### THE RECORDS
-- Opening Marker --

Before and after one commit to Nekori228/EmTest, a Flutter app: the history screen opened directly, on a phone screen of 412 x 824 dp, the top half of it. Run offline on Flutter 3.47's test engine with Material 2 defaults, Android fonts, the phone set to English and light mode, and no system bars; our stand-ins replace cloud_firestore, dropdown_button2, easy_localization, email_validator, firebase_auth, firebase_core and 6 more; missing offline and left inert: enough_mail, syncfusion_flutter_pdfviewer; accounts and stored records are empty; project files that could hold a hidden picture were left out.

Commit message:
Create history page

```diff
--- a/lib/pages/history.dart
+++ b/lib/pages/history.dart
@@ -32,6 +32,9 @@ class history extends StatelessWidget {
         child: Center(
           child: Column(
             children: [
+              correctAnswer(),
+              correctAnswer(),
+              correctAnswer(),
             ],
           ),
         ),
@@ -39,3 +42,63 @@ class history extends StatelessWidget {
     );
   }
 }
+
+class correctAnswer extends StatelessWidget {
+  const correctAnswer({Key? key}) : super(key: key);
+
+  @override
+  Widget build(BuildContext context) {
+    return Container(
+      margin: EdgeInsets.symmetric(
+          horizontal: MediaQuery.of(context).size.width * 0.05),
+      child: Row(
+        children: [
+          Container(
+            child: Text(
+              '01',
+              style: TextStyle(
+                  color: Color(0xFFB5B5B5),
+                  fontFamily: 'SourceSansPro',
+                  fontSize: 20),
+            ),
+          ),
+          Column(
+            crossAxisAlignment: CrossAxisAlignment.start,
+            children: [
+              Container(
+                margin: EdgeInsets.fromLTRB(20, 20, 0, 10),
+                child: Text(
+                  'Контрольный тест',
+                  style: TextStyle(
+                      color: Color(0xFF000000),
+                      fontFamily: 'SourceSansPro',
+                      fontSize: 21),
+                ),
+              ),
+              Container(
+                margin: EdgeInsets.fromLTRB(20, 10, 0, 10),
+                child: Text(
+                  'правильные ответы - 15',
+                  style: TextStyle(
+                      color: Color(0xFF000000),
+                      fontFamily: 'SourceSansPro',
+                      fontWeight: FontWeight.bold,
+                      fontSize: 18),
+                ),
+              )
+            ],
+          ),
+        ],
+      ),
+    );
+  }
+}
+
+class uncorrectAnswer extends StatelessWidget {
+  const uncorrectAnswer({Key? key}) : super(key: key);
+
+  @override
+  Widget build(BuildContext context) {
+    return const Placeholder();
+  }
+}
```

-- Closing Marker --

### DIRECTIONS FOR THIS TASK
Give back every entry above, complete and exact.

### RESULT OF THE EXERCISE
Before and after one commit to Nekori228/EmTest, a Flutter app: the history screen opened directly, on a phone screen of 412 x 824 dp, the top half of it. Run offline on Flutter 3.47's test engine with Material 2 defaults, Android fonts, the phone set to English and light mode, and no system bars; our stand-ins replace cloud_firestore, dropdown_button2, easy_localization, email_validator, firebase_auth, firebase_core and 6 more; missing offline and left inert: enough_mail, syncfusion_flutter_pdfviewer; accounts and stored records are empty; project files that could hold a hidden picture were left out.

Commit message:
Create history page

```diff
--- a/lib/pages/history.dart
+++ b/lib/pages/history.dart
@@ -32,6 +32,9 @@ class history extends StatelessWidget {
         child: Center(
           child: Column(
             children: [
+              correctAnswer(),
+              correctAnswer(),
+              correctAnswer(),
             ],
           ),
         ),
@@ -39,3 +42,63 @@ class history extends StatelessWidget {
     );
   }
 }
+
+class correctAnswer extends StatelessWidget {
+  const correctAnswer({Key? key}) : super(key: key);
+
+  @override
+  Widget build(BuildContext context) {
+    return Container(
+      margin: EdgeInsets.symmetric(
+          horizontal: MediaQuery.of(context).size.width * 0.05),
+      child: Row(
+        children: [
+          Container(
+            child: Text(
+              '01',
+              style: TextStyle(
+                  color: Color(0xFFB5B5B5),
+                  fontFamily: 'SourceSansPro',
+                  fontSize: 20),
+            ),
+          ),
+          Column(
+            crossAxisAlignment: CrossAxisAlignment.start,
+            children: [
+              Container(
+                margin: EdgeInsets.fromLTRB(20, 20, 0, 10),
+                child: Text(
+                  'Контрольный тест',
+                  style: TextStyle(
+                      color: Color(0xFF000000),
+                      fontFamily: 'SourceSansPro',
+                      fontSize: 21),
+                ),
+              ),
+              Container(
+                margin: EdgeInsets.fromLTRB(20, 10, 0, 10),
+                child: Text(
+                  'правильные ответы - 15',
+                  style: TextStyle(
+                      color: Color(0xFF000000),
+                      fontFamily: 'SourceSansPro',
+                      fontWeight: FontWeight.bold,
+                      fontSize: 18),
+                ),
+              )
+            ],
+          ),
+        ],
+      ),
+    );
+  }
+}
+
+class uncorrectAnswer extends StatelessWidget {
+  const uncorrectAnswer({Key? key}) : super(key: key);
+
+  @override
+  Widget build(BuildContext context) {
+    return const Placeholder();
+  }
+}
```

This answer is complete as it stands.